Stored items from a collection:
[Start of section]

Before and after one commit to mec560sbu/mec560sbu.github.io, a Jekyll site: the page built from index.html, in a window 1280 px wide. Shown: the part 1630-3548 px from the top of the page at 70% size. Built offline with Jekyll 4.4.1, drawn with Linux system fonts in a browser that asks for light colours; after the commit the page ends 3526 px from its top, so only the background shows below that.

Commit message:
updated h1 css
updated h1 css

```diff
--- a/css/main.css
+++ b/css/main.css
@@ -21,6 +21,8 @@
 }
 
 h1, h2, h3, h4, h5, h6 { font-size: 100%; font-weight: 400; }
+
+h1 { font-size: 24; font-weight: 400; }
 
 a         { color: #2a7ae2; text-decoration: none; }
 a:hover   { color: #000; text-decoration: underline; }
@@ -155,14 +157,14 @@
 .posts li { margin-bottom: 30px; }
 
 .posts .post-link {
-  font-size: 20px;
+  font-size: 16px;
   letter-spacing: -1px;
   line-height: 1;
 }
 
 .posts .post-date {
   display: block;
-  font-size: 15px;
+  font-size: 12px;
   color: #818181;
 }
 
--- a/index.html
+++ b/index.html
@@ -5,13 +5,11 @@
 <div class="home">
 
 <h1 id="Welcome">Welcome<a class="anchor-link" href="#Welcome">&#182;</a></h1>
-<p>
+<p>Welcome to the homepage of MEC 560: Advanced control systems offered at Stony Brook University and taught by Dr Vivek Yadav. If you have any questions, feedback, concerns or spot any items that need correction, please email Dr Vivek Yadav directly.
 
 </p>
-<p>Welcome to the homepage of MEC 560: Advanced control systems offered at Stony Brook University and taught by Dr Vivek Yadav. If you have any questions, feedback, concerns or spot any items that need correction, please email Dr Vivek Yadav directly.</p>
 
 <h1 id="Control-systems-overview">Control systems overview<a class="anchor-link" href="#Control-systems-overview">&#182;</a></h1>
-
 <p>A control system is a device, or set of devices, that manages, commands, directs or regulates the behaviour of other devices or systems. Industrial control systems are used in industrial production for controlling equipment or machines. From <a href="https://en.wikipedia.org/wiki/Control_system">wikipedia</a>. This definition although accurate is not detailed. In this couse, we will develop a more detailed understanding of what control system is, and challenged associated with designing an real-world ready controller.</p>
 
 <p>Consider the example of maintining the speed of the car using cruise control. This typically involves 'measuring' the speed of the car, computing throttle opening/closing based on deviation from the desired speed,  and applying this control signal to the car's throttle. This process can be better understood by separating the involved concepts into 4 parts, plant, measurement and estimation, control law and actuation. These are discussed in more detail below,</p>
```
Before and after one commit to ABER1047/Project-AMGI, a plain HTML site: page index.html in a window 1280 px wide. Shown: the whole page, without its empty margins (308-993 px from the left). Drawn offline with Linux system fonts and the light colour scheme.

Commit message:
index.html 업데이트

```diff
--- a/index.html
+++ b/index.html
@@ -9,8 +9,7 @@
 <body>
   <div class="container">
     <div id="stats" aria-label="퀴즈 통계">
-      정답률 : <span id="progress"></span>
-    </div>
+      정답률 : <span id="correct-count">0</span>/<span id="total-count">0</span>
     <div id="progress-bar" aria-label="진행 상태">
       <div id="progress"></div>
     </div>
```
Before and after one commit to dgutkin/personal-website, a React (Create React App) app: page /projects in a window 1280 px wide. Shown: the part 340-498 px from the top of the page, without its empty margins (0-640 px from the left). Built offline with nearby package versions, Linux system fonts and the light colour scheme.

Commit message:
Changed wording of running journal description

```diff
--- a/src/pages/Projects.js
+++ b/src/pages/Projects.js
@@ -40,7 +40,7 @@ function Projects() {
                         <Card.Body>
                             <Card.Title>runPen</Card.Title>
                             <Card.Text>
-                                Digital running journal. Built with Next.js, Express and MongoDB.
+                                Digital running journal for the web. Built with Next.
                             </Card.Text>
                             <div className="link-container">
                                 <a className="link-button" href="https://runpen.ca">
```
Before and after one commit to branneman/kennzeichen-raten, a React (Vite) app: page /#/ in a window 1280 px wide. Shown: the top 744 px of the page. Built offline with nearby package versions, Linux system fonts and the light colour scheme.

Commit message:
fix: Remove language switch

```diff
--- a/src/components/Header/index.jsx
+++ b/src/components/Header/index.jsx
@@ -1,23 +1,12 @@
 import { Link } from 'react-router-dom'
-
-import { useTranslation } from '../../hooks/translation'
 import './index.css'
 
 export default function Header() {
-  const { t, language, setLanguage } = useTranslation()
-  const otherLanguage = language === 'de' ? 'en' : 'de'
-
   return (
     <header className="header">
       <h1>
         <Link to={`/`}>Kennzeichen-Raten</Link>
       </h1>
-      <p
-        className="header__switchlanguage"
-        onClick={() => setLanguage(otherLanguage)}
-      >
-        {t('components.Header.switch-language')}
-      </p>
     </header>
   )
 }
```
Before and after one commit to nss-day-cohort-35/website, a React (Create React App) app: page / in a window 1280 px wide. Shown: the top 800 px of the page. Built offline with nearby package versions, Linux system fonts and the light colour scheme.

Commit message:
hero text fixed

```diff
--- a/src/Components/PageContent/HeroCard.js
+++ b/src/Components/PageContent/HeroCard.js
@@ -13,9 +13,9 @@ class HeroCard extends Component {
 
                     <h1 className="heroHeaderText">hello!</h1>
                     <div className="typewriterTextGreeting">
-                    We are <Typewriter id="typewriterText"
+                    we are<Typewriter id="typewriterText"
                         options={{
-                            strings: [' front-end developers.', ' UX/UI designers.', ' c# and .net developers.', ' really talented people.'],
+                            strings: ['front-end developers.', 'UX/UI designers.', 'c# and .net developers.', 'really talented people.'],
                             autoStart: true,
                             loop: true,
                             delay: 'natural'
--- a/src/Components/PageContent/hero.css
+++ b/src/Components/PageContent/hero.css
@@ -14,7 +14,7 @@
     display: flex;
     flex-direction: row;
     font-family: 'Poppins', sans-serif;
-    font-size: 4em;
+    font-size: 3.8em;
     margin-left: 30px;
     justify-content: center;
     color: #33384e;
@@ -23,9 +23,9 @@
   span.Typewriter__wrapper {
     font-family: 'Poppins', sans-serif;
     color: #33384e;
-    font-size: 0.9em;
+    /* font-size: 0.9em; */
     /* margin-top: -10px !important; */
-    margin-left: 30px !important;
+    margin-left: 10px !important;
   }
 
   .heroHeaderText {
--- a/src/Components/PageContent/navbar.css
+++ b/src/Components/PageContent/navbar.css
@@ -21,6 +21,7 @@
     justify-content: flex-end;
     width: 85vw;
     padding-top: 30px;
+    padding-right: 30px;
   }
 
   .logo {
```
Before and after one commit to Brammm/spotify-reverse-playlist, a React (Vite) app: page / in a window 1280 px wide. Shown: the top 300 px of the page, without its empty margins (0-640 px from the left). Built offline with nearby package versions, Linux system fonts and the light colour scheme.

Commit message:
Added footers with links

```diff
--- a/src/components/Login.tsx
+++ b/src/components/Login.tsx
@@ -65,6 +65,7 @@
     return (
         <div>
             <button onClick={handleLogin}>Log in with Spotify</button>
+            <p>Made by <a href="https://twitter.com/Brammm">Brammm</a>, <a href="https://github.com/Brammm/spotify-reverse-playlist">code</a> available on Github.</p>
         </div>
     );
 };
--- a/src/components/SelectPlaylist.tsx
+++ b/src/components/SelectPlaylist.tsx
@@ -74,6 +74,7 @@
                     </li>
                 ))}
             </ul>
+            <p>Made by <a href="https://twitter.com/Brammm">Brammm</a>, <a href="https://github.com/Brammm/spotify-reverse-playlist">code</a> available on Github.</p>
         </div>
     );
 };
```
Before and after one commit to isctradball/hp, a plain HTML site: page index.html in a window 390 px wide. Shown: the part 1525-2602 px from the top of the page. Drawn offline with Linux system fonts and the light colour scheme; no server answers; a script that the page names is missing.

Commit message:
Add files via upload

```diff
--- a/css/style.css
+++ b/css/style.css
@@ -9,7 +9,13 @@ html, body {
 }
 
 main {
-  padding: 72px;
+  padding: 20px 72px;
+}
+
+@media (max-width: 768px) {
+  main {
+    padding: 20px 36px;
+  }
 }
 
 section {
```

[End of section]

HOW TO COMPLETE THIS TASK:
When a line of the records holds the word "PageContent", copy that line.

RESPONSE BELOW:
--- a/src/Components/PageContent/HeroCard.js
+++ b/src/Components/PageContent/HeroCard.js
--- a/src/Components/PageContent/hero.css
+++ b/src/Components/PageContent/hero.css
--- a/src/Components/PageContent/navbar.css
+++ b/src/Components/PageContent/navbar.css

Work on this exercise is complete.